President Obama could face reelection at a time of 9 percent unemployment. But Election 2012 is not a slam dunk for the GOP, analysts say. Obama has ways to counter the bad news.
The debt-limit battle left Obama battered, with his job approval rating near its lowest point. The poor economy is a persistent threat. The good news for him is Election Day is still a long way off.
Americans will base their votes not on the unemployment rate, but on their own economic situation, says top political adviser David Plouffe. The GOP jumps all over the comment.
Jon Huntsman, set to announce his presidential bid on Tuesday, will skip the Iowa caucuses and is little-known in New Hampshire, the first primary state. His biggest hurdle: Mitt Romney.
As the government shutdown deadline approaches, President Obama has remained calm and on-message.
After Obama announced his 'bracket' choices on live TV, he drew fire from Republicans for not focusing more on world crises and the deficit. Was his ESPN appearance a bit of March Madness?
With the battle of Wisconsin reverberating in union halls across the country, Obama has refrained from weighing in forcefully on a core Democratic issue. Analysts say he has played it right.
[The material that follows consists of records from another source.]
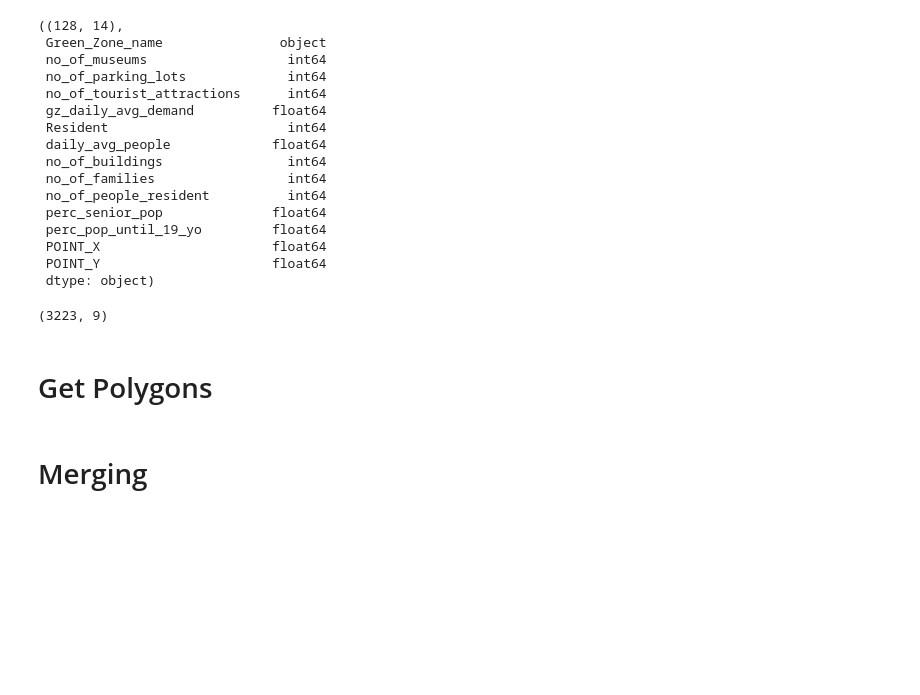
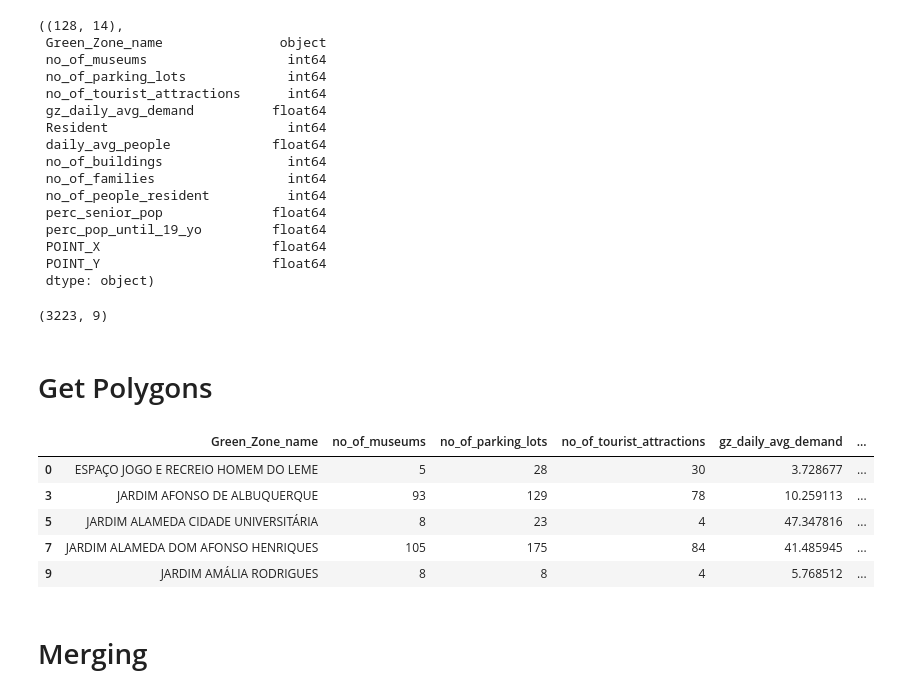
Before and after one commit to McNickSisto/world_data_league, a Jupyter notebook: stage_4/mg_parish_merge.ipynb, the cells around one changed output. Saved outputs shown, nothing was run; the diff lists cells and outputs as text; code cells hidden in the pictures; blank space fills up the shorter version.

```diff
--- a/stage_4/mg_parish_merge.ipynb
+++ b/stage_4/mg_parish_merge.ipynb
@@ -85,0 +92,13 @@ parks = get_parks(res_green_areas)
+# %%
+# group the findings by the first finding
+by_match = parks.groupby('match').first() # the first one seems to be the park
+# merge the df with the matched 'parks' from the OSM request
+res_green_areas = res_green_areas.merge(by_match['geometry'], how='left', left_index=True, right_index=True).sort_index()
+res_green_areas.head()
+# %% [output]
+|  | Green_Zone_name | no_of_museums | no_of_parking_lots | no_of_tourist_attractions | gz_daily_avg_demand | ... |
+| 0 | ESPAÇO JOGO E RECREIO HOMEM DO LEME | 5 | 28 | 30 | 3.728677 | ... |
+| 3 | JARDIM AFONSO DE ALBUQUERQUE | 93 | 129 | 78 | 10.259113 | ... |
+| 5 | JARDIM ALAMEDA CIDADE UNIVERSITÁRIA | 8 | 23 | 4 | 47.347816 | ... |
+| 7 | JARDIM ALAMEDA DOM AFONSO HENRIQUES | 105 | 175 | 84 | 41.485945 | ... |
+| 9 | JARDIM AMÁLIA RODRIGUES | 8 | 8 | 4 | 5.768512 | ... |
```
Also changed, not shown: parts of 9 cells of this notebook.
Sen. Joseph 'Joe' Lieberman will not seek re-election. His retirement makes life easier for Democrats, who now have a better chance of hanging onto his seat.
Perhaps President Obama's tax-cut deal with the GOP was astute, after all. While he angered liberals, he also won back some independent support – an example of Clintonian 'triangulation.'
Most Democrats oppose the war in Afghanistan. Amid talk of a longer US presence there, Obama runs the risk of alienating his base. A damaging primary challenge from the left is not unthinkable.